▶ **Assignment**
Go through the entries below and pick out every line with "Baldwin".

▶ **Input for this task**
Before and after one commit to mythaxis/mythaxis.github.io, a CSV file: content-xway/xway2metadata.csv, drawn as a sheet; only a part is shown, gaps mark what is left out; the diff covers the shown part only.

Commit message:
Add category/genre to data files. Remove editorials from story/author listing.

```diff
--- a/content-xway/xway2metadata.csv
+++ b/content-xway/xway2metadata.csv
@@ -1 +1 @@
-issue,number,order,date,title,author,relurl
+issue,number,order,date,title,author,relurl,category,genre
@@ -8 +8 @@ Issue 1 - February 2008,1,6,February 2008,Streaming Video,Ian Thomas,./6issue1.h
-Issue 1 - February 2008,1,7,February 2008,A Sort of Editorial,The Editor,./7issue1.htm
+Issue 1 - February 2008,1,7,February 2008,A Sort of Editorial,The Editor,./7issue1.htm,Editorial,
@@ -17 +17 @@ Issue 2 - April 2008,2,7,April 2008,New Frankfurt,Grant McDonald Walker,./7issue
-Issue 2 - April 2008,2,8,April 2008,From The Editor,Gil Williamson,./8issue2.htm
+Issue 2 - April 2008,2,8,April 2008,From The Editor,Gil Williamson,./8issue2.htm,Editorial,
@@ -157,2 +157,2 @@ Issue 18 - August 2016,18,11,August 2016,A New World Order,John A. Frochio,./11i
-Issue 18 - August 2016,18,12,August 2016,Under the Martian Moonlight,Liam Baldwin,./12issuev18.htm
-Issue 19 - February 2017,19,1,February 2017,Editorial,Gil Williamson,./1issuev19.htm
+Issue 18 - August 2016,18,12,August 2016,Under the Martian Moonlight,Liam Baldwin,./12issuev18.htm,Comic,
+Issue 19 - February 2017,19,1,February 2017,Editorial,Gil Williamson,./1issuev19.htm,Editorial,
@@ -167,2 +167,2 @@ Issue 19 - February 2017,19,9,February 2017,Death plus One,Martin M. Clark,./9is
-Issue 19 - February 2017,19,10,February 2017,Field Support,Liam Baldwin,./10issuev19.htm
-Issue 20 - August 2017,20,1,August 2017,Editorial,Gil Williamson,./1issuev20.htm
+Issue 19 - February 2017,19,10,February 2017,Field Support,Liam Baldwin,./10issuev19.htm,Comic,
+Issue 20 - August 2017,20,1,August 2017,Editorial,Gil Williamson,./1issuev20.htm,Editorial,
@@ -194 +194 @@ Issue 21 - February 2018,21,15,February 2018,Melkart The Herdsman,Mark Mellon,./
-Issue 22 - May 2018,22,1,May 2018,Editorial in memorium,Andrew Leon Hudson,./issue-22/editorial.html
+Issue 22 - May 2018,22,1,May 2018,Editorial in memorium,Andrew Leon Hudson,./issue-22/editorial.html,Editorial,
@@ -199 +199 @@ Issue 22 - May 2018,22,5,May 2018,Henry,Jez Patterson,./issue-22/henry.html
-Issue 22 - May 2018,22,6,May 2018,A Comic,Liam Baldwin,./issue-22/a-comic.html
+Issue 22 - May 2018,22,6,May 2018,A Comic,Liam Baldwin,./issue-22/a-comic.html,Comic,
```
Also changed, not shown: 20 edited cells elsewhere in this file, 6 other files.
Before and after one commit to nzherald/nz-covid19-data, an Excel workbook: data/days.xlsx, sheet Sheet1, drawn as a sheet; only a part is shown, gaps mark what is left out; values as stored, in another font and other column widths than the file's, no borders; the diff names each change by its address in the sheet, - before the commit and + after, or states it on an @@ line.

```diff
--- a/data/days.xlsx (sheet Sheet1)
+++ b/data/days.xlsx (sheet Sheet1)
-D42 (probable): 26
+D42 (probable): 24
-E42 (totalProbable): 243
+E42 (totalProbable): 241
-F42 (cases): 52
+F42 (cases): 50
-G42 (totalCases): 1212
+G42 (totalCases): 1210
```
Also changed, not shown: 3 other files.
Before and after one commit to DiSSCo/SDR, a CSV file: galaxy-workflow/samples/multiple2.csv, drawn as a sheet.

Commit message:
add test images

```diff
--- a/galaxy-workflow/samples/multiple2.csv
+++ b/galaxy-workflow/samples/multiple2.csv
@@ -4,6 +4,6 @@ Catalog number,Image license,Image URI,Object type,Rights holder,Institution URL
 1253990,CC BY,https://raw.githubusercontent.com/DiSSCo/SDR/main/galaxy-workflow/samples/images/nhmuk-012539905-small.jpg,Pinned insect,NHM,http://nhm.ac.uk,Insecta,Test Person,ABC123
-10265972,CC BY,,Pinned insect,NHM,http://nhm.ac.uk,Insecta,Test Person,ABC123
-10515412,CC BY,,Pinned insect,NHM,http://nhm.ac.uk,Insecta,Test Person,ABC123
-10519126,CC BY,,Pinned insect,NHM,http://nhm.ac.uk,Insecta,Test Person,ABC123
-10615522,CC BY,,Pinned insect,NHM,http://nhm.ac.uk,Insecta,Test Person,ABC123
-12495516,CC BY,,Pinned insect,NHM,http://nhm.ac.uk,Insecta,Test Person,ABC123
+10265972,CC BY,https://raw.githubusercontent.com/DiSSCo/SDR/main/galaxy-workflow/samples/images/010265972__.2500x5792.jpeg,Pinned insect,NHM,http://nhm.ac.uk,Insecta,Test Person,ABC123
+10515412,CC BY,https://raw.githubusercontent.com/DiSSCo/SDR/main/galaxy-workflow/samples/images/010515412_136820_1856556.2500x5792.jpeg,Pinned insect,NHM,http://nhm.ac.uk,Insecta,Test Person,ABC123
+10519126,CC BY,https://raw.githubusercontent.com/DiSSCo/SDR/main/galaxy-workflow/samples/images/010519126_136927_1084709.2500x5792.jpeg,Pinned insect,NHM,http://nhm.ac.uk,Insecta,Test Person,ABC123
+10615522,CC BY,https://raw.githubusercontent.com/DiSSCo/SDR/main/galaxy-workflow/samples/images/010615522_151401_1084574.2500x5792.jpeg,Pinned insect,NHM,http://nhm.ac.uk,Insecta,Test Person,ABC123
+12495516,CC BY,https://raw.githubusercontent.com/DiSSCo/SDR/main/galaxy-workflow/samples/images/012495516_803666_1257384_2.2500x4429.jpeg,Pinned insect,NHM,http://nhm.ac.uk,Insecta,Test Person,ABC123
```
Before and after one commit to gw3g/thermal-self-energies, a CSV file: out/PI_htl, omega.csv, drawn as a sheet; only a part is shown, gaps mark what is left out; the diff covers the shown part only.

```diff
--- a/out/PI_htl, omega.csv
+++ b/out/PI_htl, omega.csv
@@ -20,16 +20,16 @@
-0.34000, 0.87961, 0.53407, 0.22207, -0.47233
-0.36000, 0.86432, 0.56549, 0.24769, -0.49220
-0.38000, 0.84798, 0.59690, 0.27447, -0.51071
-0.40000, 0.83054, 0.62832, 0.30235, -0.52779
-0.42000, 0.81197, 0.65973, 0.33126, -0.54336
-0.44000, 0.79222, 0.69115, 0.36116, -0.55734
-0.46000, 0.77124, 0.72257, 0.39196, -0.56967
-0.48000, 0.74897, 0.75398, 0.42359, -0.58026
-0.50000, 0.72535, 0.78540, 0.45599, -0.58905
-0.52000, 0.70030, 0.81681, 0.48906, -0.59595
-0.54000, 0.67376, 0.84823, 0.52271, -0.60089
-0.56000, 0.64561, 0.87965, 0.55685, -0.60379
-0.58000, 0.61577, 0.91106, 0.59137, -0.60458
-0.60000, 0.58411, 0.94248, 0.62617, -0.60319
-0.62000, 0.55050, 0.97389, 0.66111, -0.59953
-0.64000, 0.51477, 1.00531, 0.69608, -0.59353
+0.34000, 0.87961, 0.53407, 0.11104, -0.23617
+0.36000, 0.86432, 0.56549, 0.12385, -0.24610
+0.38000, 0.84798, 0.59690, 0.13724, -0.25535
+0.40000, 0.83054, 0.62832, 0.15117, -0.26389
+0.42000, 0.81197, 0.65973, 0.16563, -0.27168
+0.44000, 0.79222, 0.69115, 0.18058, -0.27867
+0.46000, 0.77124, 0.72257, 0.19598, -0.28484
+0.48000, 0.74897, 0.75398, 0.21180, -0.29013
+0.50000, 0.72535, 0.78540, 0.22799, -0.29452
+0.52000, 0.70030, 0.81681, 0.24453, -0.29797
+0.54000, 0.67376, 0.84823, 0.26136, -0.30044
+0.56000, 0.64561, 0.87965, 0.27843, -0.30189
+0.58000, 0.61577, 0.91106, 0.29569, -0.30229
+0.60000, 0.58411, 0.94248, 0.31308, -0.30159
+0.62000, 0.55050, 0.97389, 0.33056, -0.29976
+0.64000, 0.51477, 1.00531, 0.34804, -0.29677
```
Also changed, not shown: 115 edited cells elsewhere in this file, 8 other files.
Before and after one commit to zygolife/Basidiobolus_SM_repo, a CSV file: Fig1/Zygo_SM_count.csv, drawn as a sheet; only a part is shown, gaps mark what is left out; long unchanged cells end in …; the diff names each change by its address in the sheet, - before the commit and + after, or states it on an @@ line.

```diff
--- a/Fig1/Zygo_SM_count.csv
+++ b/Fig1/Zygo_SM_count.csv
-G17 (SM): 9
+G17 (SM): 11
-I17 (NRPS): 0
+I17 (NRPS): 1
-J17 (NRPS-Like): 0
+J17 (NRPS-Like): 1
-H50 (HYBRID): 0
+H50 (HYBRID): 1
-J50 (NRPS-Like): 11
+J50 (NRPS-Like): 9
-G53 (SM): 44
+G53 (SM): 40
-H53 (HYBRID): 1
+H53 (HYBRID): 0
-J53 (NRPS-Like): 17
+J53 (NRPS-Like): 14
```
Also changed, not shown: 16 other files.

▶ **Answer section**
-Issue 18 - August 2016,18,12,August 2016,Under the Martian Moonlight,Liam Baldwin,./12issuev18.htm
+Issue 18 - August 2016,18,12,August 2016,Under the Martian Moonlight,Liam Baldwin,./12issuev18.htm,Comic,
-Issue 19 - February 2017,19,10,February 2017,Field Support,Liam Baldwin,./10issuev19.htm
+Issue 19 - February 2017,19,10,February 2017,Field Support,Liam Baldwin,./10issuev19.htm,Comic,
-Issue 22 - May 2018,22,6,May 2018,A Comic,Liam Baldwin,./issue-22/a-comic.html
+Issue 22 - May 2018,22,6,May 2018,A Comic,Liam Baldwin,./issue-22/a-comic.html,Comic,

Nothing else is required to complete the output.